Our nation's founding fathers were fascinated by the stories, the heroes, the experiences and the art, architecture and culture of ancient Rome.
They borrowed freely from Roman literature and mythology and were inspired by the Roman republic and its system of laws and governance.
Our ties to the Roman empire are actually deeper and more enduring than you might suspect.
Ancient Rome & America, the wonderful new exhibition at Philadelphia's National Constitution Center, showcases the cultural, political, and social connections between the lost world of ancient Rome and modern America.
Rome, like the United States, overcame a monarchy to become a republic.
Long after the fall of ancient Rome, its heroes and legends have continued to influence future generations. From the battlefields of the revolution to the chambers of Congress, Rome became a part of America’s foundation. Through marble sculptures, paintings, jewelry, coins, and ceramics, Ancient Rome & America draws striking comparisons between Roman and American culture, from theories of government to slavery and civil war, to continental expansion and worldwide influence.

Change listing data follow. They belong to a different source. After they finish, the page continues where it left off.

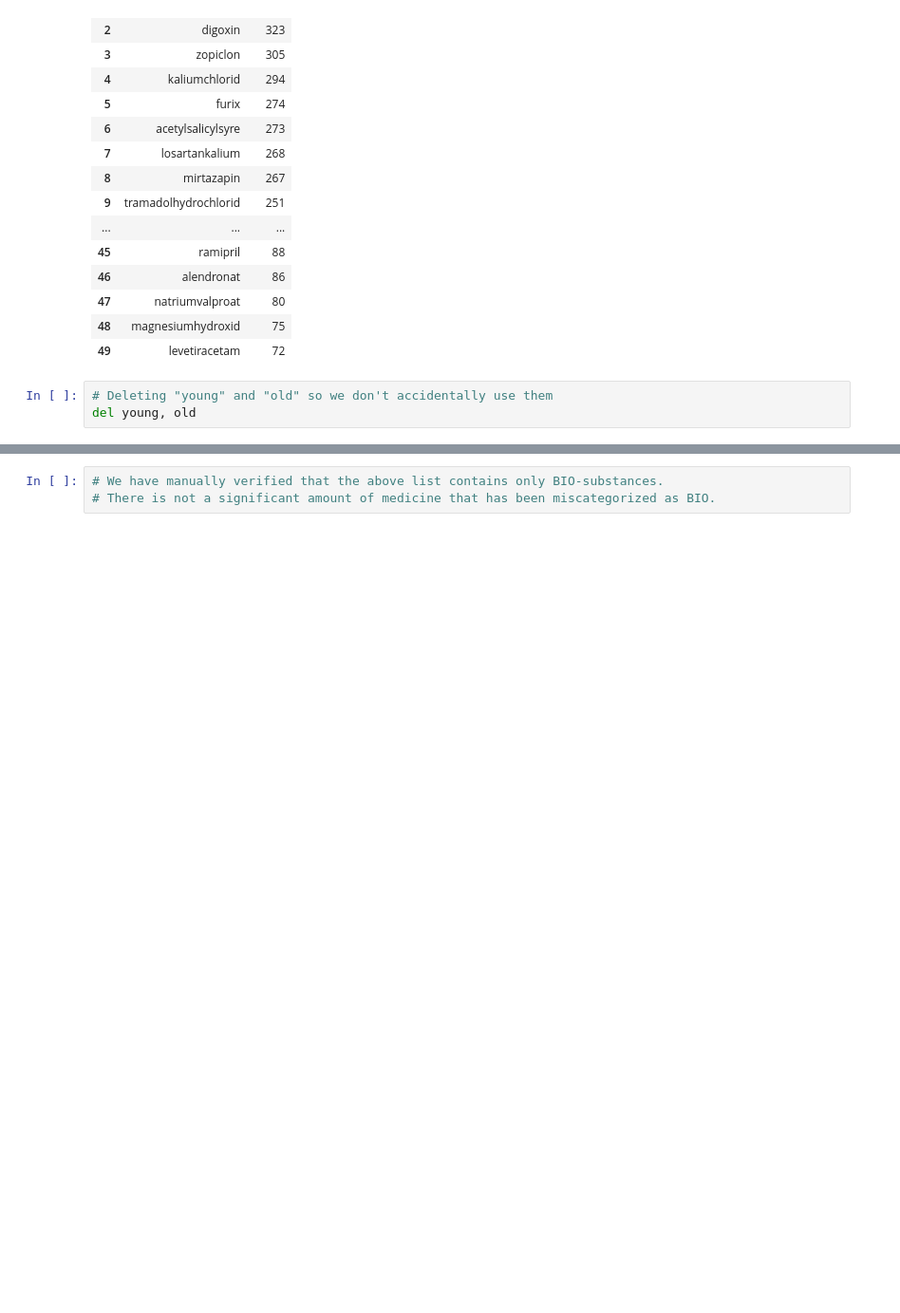
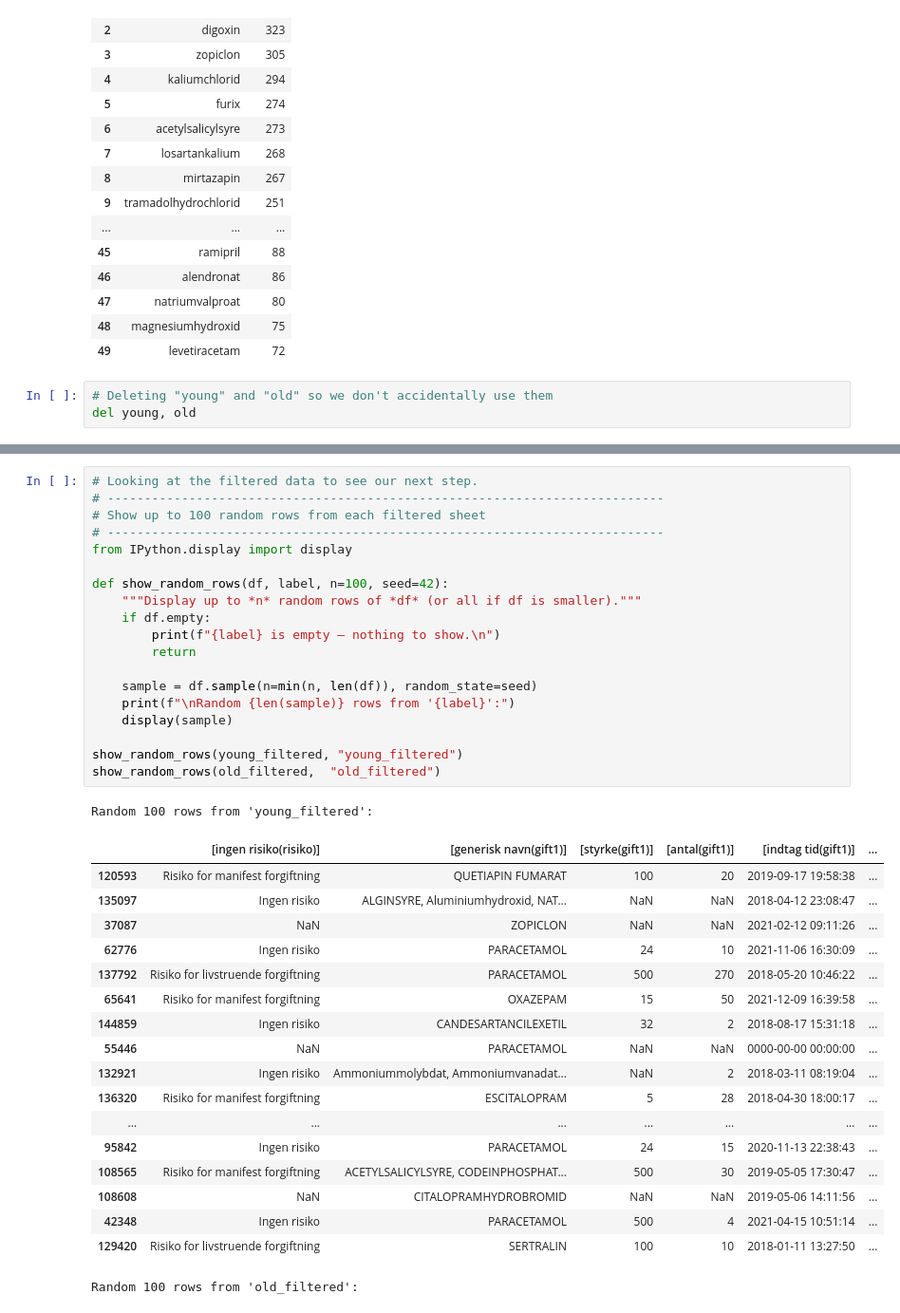
Before and after one commit to dana-mae/medical-poisoning, a Jupyter notebook: poisoning using medicine list.ipynb, the cells around one changed output, grey strips where cells are left out. Shown at 95% size. Drawn from its saved outputs; the diff is of its cells as text; blank space fills up the shorter version.

Commit message:
getting an idea of what to do next

```diff
--- a/poisoning using medicine list.ipynb
+++ b/poisoning using medicine list.ipynb
@@ -737,3 +485,39 @@ Name: count, dtype: int64
-# %%
-# We have manually verified that the above list contains only BIO-substances.
-# There is not a significant amount of medicine that has been miscategorized as BIO.
+# %%
+# Looking at the filtered data to see our next step.
+# ---------------------------------------------------------------------------
+# Show up to 100 random rows from each filtered sheet
+# ---------------------------------------------------------------------------
+from IPython.display import display
+
+def show_random_rows(df, label, n=100, seed=42):
+    """Display up to *n* random rows of *df* (or all if df is smaller)."""
+    if df.empty:
+        print(f"{label} is empty – nothing to show.\n")
+        return
+
+    sample = df.sample(n=min(n, len(df)), random_state=seed)
+    print(f"\nRandom {len(sample)} rows from '{label}':")
+    display(sample)
+
+show_random_rows(young_filtered, "young_filtered")
+show_random_rows(old_filtered,  "old_filtered")
+# %% [output]
+Random 100 rows from 'young_filtered':
+|  | [ingen risiko(risiko)] | [generisk navn(gift1)] | [styrke(gift1)] | [antal(gift1)] | [indtag tid(gift1)] | ... |
+| 120593 | Risiko for manifest forgiftning | QUETIAPIN FUMARAT | 100 | 20 | 2019-09-17 19:58:38 | ... |
+| 135097 | Ingen risiko | ALGINSYRE, Aluminiumhydroxid, NAT... | NaN | NaN | 2018-04-12 23:08:47 | ... |
+| 37087 | NaN | ZOPICLON | NaN | NaN | 2021-02-12 09:11:26 | ... |
+| 62776 | Ingen risiko | PARACETAMOL | 24 | 10 | 2021-11-06 16:30:09 | ... |
+| 137792 | Risiko for livstruende forgiftning | PARACETAMOL | 500 | 270 | 2018-05-20 10:46:22 | ... |
+| 65641 | Risiko for manifest forgiftning | OXAZEPAM | 15 | 50 | 2021-12-09 16:39:58 | ... |
+| 144859 | Ingen risiko | CANDESARTANCILEXETIL | 32 | 2 | 2018-08-17 15:31:18 | ... |
+| 55446 | NaN | PARACETAMOL | NaN | NaN | 0000-00-00 00:00:00 | ... |
+| 132921 | Ingen risiko | Ammoniummolybdat, Ammoniumvanadat... | NaN | 2 | 2018-03-11 08:19:04 | ... |
+| 136320 | Risiko for manifest forgiftning | ESCITALOPRAM | 5 | 28 | 2018-04-30 18:00:17 | ... |
+| ... | ... | ... | ... | ... | ... | ... |
+| 95842 | Ingen risiko | PARACETAMOL | 24 | 15 | 2020-11-13 22:38:43 | ... |
+| 108565 | Risiko for manifest forgiftning | ACETYLSALICYLSYRE, CODEINPHOSPHAT... | 500 | 30 | 2019-05-05 17:30:47 | ... |
+| 108608 | NaN | CITALOPRAMHYDROBROMID | NaN | NaN | 2019-05-06 14:11:56 | ... |
+| 42348 | Ingen risiko | PARACETAMOL | 500 | 4 | 2021-04-15 10:51:14 | ... |
+| 129420 | Risiko for livstruende forgiftning | SERTRALIN | 100 | 10 | 2018-01-11 13:27:50 | ... |
+Random 100 rows from 'old_filtered':
```
Also changed, not shown: parts of 15 cells of this notebook, 1 other file.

The exhibition features more than 300 artifacts from Italy and the United States, bringing together a never-before-seen collection from Italy’s leading archaeological institutions in Florence, Naples, and Rome, paired with objects from over 40 lending institutions in the United States. In this exhibition, you will view antiquities that you normally would not be able to see without traveling to Europe.
We've seen the exhibition and we can report that it is through, informative, illuminating and thought-provoking. In short, it's a real eye-opener.

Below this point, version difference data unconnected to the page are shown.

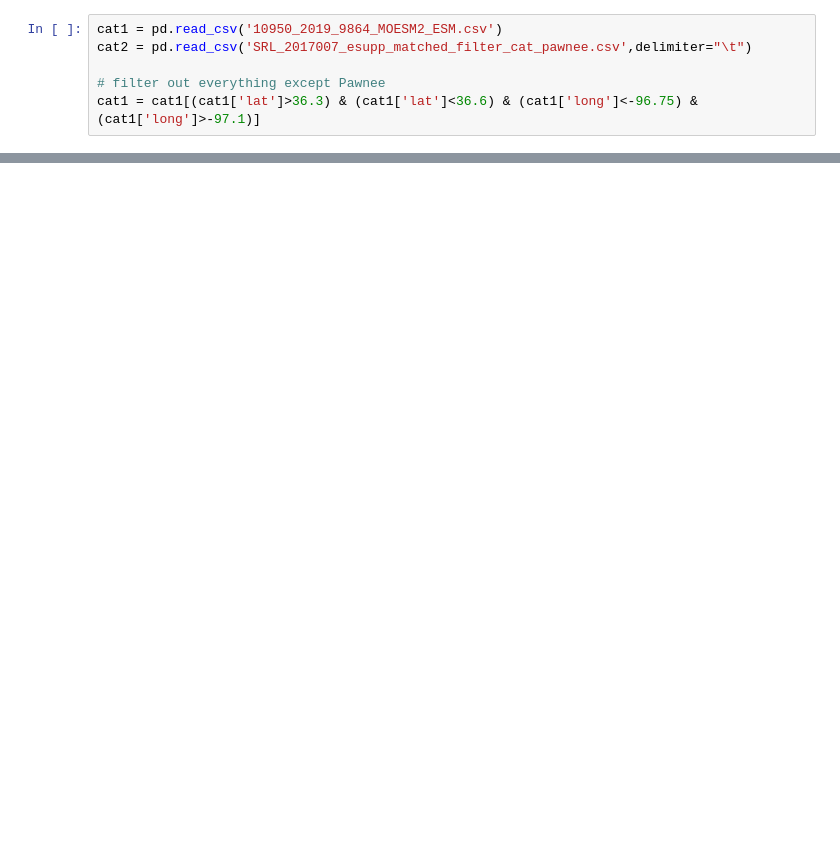
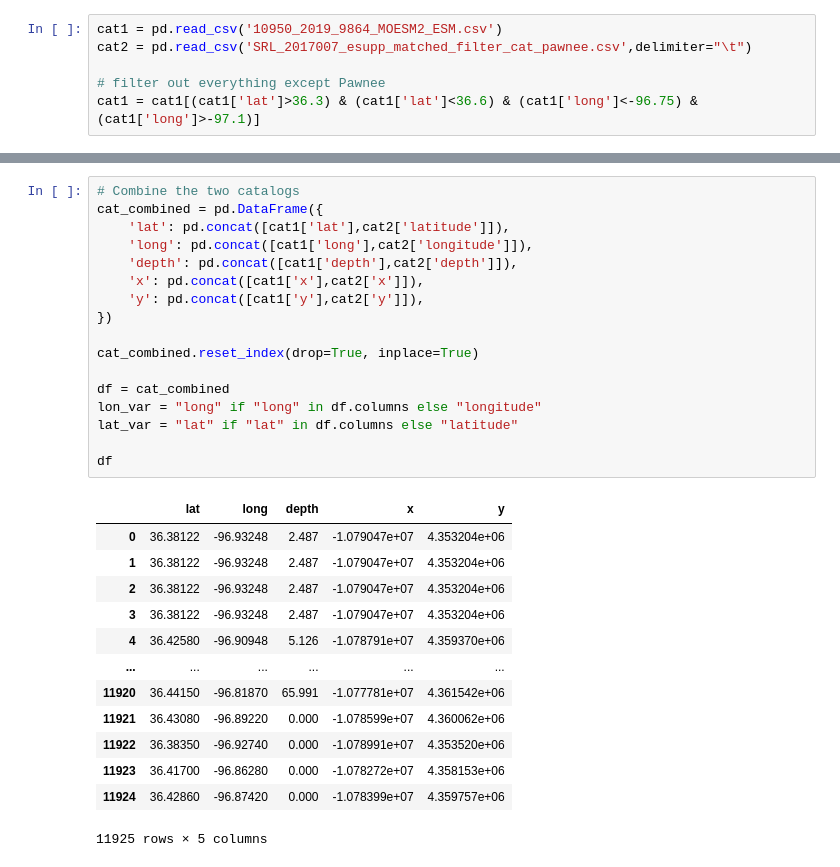
Before and after one commit to arkonique/earthquake-clustering, a Jupyter notebook: plane.ipynb, the cells around one changed output, grey strips where cells are left out. Drawn from its saved outputs; the diff is of its cells as text; blank space fills up the shorter version.

```diff
--- a/plane.ipynb
+++ b/plane.ipynb
@@ -47,2 +97,33 @@ df.drop_duplicates()
+# %%
+# Combine the two catalogs
+cat_combined = pd.DataFrame({
+    'lat': pd.concat([cat1['lat'],cat2['latitude']]),
+    'long': pd.concat([cat1['long'],cat2['longitude']]),
+    'depth': pd.concat([cat1['depth'],cat2['depth']]),
+    'x': pd.concat([cat1['x'],cat2['x']]),
+    'y': pd.concat([cat1['y'],cat2['y']]),
+})
+
+cat_combined.reset_index(drop=True, inplace=True)
+
+df = cat_combined
+lon_var = "long" if "long" in df.columns else "longitude"
+lat_var = "lat" if "lat" in df.columns else "latitude"
+
+df
+# %% [output]
+|  | lat | long | depth | x | y |
+| 0 | 36.38122 | -96.93248 | 2.487 | -1.079047e+07 | 4.353204e+06 |
+| 1 | 36.38122 | -96.93248 | 2.487 | -1.079047e+07 | 4.353204e+06 |
+| 2 | 36.38122 | -96.93248 | 2.487 | -1.079047e+07 | 4.353204e+06 |
+| 3 | 36.38122 | -96.93248 | 2.487 | -1.079047e+07 | 4.353204e+06 |
+| 4 | 36.42580 | -96.90948 | 5.126 | -1.078791e+07 | 4.359370e+06 |
+| ... | ... | ... | ... | ... | ... |
+| 11920 | 36.44150 | -96.81870 | 65.991 | -1.077781e+07 | 4.361542e+06 |
+| 11921 | 36.43080 | -96.89220 | 0.000 | -1.078599e+07 | 4.360062e+06 |
+| 11922 | 36.38350 | -96.92740 | 0.000 | -1.078991e+07 | 4.353520e+06 |
+| 11923 | 36.41700 | -96.86280 | 0.000 | -1.078272e+07 | 4.358153e+06 |
+| 11924 | 36.42860 | -96.87420 | 0.000 | -1.078399e+07 | 4.359757e+06 |
+11925 rows × 5 columns
 # %%
 # Outlier removal
```
Also changed, not shown: parts of 7 cells of this notebook, 13 other files.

Covering over 8,000 square feet, Ancient Rome and America is organized into five galleries: Introduction, Building a Republic, A Classical Revival, Expansion and Empire, and Epilogue.
This is an exhibition that is easily worth a significant investment of your time. It's really one of the largest and most substantial exhibitions that the NCC has ever hosted.
America and Ancient Rome runs through August 1 and the NCC is open seven days a week.
Don't miss it!